“One interesting thing on the soup front is the emergence of ready-to-drink cold soups, as Tio Gazpacho started in Florida, followed by ZUPA NOMA in SoCal,” agrees Kora Lazarski, senior strategic alliance manager at market research firm Spins. “These cold soups are merchandised in the refrigerated beverage sections and keep the category interesting in summer months.

“As a whole, soup is a $6.6 billion category that is down 1.7 percent in conventional channels, but it’s up by 8 percent in the natural channel.”

Sandy Rega, senior director of marketing for Kettle Cuisine, another soup behemoth, agrees. “Retailers and foodservice customers are more focused on nutritional call outs, lifestyle options and allergen awareness, with organic, vegetarian, vegan, gluten free and dairy free all resonating. We see strong sales growth in all of these dietary categories, especially vegan and gluten free.”

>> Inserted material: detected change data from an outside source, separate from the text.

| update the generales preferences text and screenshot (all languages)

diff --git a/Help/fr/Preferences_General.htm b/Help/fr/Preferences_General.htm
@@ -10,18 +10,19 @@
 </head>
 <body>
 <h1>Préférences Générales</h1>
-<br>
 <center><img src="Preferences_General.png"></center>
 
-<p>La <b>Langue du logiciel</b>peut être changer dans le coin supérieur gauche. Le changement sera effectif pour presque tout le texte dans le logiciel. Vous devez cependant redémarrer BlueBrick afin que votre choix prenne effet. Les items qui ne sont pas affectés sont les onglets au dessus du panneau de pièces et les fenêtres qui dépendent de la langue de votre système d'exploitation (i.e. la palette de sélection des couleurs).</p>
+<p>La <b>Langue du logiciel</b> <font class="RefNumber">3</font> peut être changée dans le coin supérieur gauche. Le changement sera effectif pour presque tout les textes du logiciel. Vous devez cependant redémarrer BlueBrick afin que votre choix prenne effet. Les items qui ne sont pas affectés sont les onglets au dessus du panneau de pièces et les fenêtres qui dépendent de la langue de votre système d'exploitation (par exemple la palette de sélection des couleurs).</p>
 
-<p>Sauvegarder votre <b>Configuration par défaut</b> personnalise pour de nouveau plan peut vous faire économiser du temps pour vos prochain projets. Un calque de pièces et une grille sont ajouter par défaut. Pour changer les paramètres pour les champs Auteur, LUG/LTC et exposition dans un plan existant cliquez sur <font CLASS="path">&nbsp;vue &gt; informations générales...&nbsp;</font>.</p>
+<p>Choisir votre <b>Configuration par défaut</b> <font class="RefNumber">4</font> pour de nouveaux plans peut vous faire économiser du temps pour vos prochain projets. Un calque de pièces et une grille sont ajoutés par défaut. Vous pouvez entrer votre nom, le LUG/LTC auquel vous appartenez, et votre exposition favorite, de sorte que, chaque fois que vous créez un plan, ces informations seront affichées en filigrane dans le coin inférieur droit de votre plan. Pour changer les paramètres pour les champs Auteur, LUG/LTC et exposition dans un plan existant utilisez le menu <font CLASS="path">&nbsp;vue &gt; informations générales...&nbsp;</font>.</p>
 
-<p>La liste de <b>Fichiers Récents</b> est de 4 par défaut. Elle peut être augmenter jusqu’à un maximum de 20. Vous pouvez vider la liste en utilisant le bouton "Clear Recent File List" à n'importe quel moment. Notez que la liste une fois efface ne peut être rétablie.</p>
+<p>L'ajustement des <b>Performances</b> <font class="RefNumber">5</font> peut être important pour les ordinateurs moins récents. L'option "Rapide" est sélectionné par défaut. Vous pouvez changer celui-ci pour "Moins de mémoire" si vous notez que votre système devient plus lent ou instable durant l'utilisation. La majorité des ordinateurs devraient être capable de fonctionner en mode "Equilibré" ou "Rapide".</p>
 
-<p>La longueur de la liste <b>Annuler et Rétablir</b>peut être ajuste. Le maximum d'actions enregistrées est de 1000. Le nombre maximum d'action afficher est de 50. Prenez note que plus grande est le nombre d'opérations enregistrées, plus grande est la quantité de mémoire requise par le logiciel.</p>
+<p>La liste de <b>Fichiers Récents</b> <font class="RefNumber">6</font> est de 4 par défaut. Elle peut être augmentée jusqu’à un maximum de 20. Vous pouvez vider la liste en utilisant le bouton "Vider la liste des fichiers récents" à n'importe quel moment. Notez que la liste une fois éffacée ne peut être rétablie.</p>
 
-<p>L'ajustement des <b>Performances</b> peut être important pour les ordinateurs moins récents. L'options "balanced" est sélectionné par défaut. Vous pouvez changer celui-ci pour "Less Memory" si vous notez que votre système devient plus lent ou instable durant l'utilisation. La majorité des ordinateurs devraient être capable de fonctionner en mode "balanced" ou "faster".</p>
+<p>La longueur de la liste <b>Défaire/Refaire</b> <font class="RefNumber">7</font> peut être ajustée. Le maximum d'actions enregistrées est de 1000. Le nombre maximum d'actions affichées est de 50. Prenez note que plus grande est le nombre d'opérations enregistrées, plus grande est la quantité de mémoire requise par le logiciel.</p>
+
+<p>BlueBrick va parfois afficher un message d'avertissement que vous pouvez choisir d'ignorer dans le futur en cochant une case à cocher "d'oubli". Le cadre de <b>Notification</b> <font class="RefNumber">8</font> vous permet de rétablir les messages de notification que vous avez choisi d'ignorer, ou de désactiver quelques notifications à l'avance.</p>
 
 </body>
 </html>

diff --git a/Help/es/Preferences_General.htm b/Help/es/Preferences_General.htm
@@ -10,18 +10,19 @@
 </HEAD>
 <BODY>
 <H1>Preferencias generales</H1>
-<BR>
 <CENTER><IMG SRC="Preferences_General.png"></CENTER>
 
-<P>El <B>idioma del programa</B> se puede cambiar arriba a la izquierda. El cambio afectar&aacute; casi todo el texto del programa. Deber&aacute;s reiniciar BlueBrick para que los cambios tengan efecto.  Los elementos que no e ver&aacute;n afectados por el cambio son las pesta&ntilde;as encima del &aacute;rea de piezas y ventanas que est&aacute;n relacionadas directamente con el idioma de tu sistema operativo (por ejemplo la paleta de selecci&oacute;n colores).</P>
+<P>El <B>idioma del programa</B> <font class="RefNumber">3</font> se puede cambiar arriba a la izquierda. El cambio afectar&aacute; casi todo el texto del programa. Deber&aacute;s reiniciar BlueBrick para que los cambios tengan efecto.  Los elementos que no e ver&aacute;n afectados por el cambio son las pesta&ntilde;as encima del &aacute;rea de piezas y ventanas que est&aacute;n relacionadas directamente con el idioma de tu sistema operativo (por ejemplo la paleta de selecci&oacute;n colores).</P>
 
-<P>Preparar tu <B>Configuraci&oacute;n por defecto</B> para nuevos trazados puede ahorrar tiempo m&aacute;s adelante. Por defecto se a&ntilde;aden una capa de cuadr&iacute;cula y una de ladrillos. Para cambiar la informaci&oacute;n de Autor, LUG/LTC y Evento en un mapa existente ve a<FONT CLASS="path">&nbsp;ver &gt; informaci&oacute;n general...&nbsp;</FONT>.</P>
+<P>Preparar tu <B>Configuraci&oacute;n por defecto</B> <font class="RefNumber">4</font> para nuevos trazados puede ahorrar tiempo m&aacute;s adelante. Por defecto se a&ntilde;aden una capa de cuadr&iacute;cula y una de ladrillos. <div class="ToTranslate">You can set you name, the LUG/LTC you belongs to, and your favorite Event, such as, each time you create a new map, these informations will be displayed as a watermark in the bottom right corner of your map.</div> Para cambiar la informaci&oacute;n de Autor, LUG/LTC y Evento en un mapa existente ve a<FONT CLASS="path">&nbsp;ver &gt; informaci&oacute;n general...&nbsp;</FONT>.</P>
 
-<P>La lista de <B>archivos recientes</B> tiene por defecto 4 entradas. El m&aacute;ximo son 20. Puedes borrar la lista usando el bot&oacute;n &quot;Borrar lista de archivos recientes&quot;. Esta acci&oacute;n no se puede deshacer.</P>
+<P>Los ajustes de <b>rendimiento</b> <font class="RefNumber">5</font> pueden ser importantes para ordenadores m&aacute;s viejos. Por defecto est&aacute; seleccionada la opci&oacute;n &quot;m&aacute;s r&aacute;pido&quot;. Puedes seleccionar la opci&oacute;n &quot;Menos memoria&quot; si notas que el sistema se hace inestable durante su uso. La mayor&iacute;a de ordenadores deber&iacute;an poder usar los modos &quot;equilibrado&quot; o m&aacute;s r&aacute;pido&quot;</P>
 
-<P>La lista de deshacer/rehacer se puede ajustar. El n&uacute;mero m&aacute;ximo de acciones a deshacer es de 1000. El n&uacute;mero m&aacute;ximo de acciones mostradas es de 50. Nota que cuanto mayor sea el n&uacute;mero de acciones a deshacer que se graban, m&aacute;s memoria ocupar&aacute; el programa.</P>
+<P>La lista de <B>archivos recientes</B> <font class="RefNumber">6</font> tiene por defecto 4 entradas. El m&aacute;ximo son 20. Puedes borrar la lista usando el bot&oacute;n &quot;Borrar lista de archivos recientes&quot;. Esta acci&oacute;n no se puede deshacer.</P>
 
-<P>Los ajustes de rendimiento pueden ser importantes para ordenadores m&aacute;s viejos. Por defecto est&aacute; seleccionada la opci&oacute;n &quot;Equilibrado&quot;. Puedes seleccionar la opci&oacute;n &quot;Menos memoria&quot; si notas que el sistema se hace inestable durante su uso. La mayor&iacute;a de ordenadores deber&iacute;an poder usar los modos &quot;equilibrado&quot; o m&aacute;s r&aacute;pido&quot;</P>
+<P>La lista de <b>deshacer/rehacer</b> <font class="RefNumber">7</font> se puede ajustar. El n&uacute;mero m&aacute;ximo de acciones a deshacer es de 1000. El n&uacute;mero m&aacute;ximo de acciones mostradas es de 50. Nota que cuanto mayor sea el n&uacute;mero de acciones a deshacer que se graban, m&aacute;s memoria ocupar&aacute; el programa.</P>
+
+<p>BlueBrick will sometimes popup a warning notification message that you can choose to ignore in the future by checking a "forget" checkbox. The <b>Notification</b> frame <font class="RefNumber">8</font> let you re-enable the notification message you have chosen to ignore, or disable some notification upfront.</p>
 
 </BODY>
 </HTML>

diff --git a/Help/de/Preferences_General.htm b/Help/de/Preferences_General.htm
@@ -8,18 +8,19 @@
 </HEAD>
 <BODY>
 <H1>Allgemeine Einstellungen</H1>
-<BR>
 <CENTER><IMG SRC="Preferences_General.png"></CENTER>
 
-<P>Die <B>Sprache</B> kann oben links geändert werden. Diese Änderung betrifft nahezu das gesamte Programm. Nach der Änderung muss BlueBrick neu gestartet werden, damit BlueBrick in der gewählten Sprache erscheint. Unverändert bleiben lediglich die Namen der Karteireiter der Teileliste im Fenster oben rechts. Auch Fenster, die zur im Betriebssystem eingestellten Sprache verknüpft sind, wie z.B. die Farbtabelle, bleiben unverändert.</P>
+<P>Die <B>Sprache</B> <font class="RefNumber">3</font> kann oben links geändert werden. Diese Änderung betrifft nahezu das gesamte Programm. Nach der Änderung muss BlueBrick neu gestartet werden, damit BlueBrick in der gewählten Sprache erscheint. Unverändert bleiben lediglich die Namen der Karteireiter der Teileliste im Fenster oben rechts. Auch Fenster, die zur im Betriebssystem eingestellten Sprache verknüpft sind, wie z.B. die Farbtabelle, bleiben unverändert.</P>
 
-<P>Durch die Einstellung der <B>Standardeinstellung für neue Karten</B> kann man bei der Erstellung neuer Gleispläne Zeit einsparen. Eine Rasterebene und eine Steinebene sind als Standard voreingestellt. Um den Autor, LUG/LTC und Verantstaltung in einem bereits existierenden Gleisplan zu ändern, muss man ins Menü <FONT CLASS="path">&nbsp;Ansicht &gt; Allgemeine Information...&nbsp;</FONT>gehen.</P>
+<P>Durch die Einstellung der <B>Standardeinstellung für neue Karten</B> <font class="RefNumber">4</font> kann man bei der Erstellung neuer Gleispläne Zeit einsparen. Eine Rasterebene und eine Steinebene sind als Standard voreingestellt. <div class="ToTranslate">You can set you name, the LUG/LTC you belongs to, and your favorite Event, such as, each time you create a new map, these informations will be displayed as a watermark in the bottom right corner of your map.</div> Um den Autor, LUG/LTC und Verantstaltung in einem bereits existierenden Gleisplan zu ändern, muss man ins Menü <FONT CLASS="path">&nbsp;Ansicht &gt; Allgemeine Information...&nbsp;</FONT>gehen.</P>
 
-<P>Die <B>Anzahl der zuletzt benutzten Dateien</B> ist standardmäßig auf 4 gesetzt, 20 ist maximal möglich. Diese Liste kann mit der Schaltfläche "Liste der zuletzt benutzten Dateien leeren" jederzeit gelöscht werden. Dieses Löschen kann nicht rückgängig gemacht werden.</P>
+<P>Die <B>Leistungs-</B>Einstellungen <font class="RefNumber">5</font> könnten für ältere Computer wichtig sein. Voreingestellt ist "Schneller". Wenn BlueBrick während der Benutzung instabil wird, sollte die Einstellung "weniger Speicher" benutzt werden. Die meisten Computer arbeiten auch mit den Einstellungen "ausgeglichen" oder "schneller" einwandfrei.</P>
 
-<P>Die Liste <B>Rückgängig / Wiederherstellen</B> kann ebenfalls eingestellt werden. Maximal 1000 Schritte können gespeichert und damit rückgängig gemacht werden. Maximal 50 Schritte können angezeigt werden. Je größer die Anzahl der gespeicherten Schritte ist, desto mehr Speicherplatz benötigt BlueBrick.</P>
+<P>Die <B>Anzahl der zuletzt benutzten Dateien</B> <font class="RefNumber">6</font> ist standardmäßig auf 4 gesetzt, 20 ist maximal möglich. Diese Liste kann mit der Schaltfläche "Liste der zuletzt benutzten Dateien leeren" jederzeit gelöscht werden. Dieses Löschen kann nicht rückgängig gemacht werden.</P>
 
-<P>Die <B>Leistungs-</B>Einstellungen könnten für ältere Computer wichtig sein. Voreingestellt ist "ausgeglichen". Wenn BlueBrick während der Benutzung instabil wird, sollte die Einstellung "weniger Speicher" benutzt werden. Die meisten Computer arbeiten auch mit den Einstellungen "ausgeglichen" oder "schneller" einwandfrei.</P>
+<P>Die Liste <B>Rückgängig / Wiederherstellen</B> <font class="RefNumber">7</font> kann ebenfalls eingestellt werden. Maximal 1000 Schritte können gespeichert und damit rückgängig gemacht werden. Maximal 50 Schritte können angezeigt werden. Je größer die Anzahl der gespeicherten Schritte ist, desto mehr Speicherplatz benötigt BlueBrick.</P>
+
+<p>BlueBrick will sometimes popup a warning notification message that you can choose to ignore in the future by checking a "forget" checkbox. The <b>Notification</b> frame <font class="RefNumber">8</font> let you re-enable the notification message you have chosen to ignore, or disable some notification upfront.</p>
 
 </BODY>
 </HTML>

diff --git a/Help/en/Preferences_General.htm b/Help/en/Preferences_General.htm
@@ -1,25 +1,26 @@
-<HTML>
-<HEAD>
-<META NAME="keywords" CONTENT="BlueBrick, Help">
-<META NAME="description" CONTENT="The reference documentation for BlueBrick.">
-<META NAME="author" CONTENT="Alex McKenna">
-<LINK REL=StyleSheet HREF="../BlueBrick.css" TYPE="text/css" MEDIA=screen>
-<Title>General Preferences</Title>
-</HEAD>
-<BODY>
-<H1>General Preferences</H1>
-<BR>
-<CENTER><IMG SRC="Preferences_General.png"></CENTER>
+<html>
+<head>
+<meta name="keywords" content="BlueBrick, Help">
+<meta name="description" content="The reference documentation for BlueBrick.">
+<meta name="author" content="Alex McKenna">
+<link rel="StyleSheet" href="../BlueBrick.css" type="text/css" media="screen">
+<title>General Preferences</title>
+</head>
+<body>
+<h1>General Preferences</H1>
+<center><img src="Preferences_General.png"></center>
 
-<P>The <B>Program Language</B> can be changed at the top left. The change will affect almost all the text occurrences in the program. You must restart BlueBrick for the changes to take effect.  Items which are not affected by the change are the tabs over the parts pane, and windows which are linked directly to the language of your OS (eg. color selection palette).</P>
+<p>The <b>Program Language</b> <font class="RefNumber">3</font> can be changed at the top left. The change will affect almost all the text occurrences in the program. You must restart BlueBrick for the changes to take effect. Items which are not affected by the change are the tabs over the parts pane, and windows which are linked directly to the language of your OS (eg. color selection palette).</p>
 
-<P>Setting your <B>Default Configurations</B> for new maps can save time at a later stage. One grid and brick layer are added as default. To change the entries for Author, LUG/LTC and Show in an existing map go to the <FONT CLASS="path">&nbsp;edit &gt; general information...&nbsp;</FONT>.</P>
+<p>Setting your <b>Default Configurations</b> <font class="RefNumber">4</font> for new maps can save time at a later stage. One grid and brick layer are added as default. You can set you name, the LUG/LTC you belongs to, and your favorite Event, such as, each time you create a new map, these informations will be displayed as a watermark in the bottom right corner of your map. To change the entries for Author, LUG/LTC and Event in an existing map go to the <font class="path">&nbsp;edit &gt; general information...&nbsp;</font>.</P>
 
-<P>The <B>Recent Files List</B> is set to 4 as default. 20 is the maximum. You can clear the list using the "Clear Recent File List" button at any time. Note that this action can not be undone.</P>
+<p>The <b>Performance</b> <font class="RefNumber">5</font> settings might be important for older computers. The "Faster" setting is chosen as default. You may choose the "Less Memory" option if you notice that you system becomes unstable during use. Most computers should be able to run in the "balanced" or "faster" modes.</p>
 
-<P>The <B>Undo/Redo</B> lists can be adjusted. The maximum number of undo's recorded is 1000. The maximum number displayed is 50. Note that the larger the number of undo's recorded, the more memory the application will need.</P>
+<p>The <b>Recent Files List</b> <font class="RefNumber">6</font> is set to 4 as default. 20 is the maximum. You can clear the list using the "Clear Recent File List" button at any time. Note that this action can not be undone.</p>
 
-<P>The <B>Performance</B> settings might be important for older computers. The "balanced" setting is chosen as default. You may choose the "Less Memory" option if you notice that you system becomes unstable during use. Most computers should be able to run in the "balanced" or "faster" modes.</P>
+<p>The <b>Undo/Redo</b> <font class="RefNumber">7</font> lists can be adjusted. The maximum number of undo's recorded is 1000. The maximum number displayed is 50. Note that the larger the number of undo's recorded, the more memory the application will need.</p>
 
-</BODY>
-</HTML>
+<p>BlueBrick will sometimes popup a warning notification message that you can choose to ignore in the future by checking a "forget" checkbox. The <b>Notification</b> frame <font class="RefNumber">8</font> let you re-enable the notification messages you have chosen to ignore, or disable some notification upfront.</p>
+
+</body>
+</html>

And this, again, is backed up by numbers. According to Technomic’s Left Side of the Menu: Soup & Salad Consumer Trend Report, 50 percent of consumers want to try new and unique soups, and more than a third (35 percent) purchase soup because they want to try new varieties. “Restaurants offering soup and salad now face considerable competition from the retail segment,” the report states, “in fact, 54 percent of consumers told Technomic that they source soup from home at least once a week.”

But as established in instore magazine’s recent study, What’s Driving the Retail Foodservice Consumer? the emphasis must be kept on ‘fresh.’

“Probably the most important thing in the deli is to get away from processed food and make available real, cooked, prepared food,” says Blount’s Sewall. “I’ll tell you, we have tastings and people will say, ‘Wow, this tastes great,’ and I’ll say ‘Yeah, well we use real Vermont cheddar cheese.’ When I look at mac’n’cheese, it’s probably one of the most abused products ever in the history of food, right? I mean, it’s as synthetic as the oil in your engine. So we had the bright idea of using real cheese! Really, that’s why it tastes good.”

Rega agrees, and says Kettle Cuisine is now launching their Farm and Kettle line of organic soups. The key, she says, is really about working with retailers to keep those soups in the forefront of consumers’ minds and cater to these trending attributes.

“It’s all for the battle for share of stomach,” Blount’s Sewall says. “And again, the nicest thing about today’s world is that all of this social media and app marketing is free. When people want to know something, they go to their phone, so I think it’s even easier today to get the message out. If you’re organized, your IT department is up on things — that’s an important facet of it, because at the end of the day, in my estimation, if you take the time to educate the customer, and supply them with great food, there’s an appreciation factor there. And you know what? They’re going to tell other people about it. They do the same thing with good restaurants; word-of-mouth is what gets you loyal customers. And we have to adopt that same mindset.”